People sometimes ask me for advice on getting started as a homesteader. I tell them this, do what I say… not what I did – homestead when you are young. I know this first hand. Homesteading is hard work, day after day!

Donna & Gene at Chop House

Celebrating with a rare dinner out for our anniversary.

My husband and I started this adventure just 14 years ago when he was 50 and I was 45. Today we are 63 and 69. It takes a lot of hard, daily, physical work to homestead and long tiring workdays. Even when one is healthy and in good shape, it’s darn hard to be a homesteader at this age.

Walkway lined w grasses

This is my meadow habitat I created for the birds, butterflies and dragonflies.

So why are we living this way? It’s a way to live more frugally and a way to contribute meaningfully towards conserving the limited resources of our Earth. It’s a way to live that allows us to work with our hands and to spend long hours out-of-doors.

And, it’s one way to leave the world a better place than when we found it. In spite of its many challenges, hard choices and sore muscles, I can’t imagine living any other way.
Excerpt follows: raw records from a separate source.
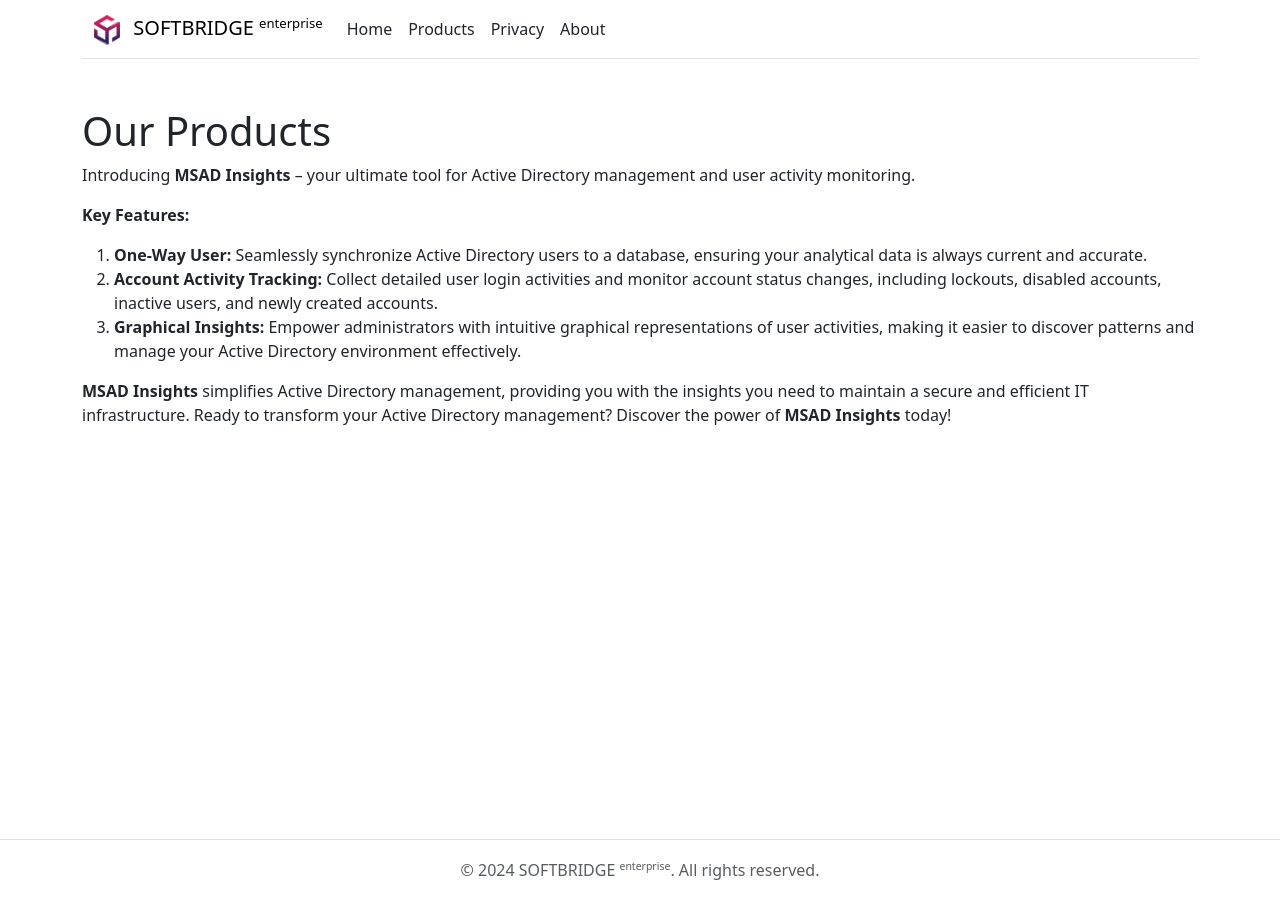
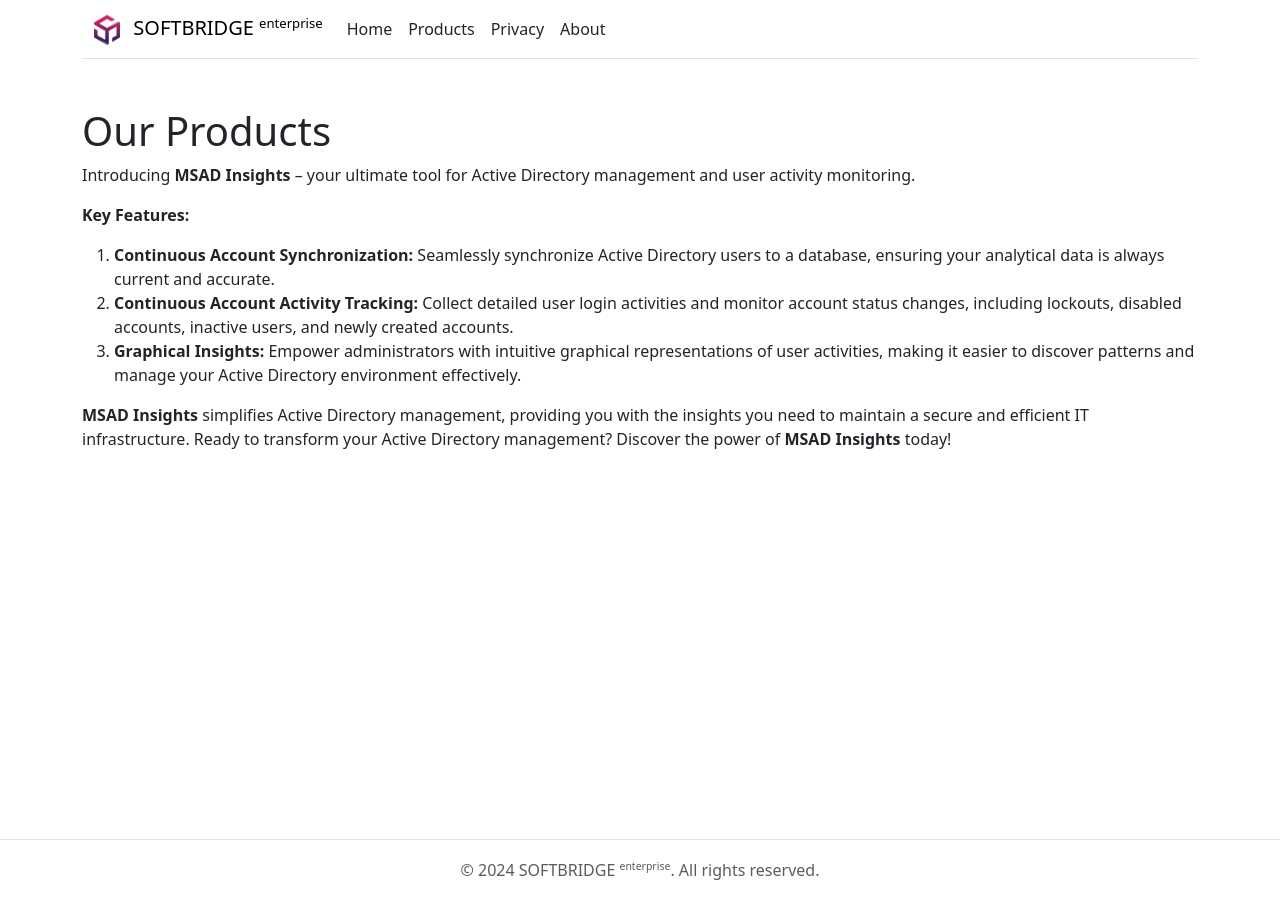
Before and after one commit to mfauziii/softbridge.github.io, a Jekyll site: the page built from products.md, in a window 1280 px wide. Built offline with Jekyll 4.4.1, drawn with Linux system fonts in a browser that asks for light colours; nearby versions of some CDN libraries.

Commit message:
Update products.md

```diff
--- a/products.md
+++ b/products.md
@@ -7,8 +7,8 @@
 Introducing **MSAD Insights** – your ultimate tool for Active Directory management and user activity monitoring.
 
 **Key Features:**
-1. **One-Way User:** Seamlessly synchronize Active Directory users to a database, ensuring your analytical data is always current and accurate.
-2. **Account Activity Tracking:** Collect detailed user login activities and monitor account status changes, including lockouts, disabled accounts, inactive users, and newly created accounts.
+1. **Continuous Account Synchronization:** Seamlessly synchronize Active Directory users to a database, ensuring your analytical data is always current and accurate.
+2. **Continuous Account Activity Tracking:** Collect detailed user login activities and monitor account status changes, including lockouts, disabled accounts, inactive users, and newly created accounts.
 3. **Graphical Insights:** Empower administrators with intuitive graphical representations of user activities, making it easier to discover patterns and manage your Active Directory environment effectively.
 
 **MSAD Insights** simplifies Active Directory management, providing you with the insights you need to maintain a secure and efficient IT infrastructure. Ready to transform your Active Directory management? Discover the power of **MSAD Insights** today!
```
Our crabapple tree surrounded by the sidewalk I designed. The bench tops have a mosaic design that I made. This is where we sit, together, almost everyday for a quick break and a cold drink.

Why? We homestead because…

  • We care about the Earth and want to preserve and protect our land.
  • I want to leave this property, our community in better shape then when we came here.
  • We want to have control over the food we eat.
  • We want to take charge of our health.
  • We want to show our granddaughter where food really comes from.
  • We choose to build living soil and habitat for all the creatures of the Earth.
  • We want to live a simpler lifestyle in a rural place with a slower pace of life.
  • We are independent thinkers who love the Earth and its soil and want to take care of it.
  • We chose to do the daily work of “living with a purpose.”
  • Standing at hydragneas and looing to deck
  • The back of our house and the row of native oak hydrangeas I planted under our dining room window.

It’s a physically and emotionally satisfying lifestyle choice. That pretty much sums it up for us.

Donna at the Small House Homestead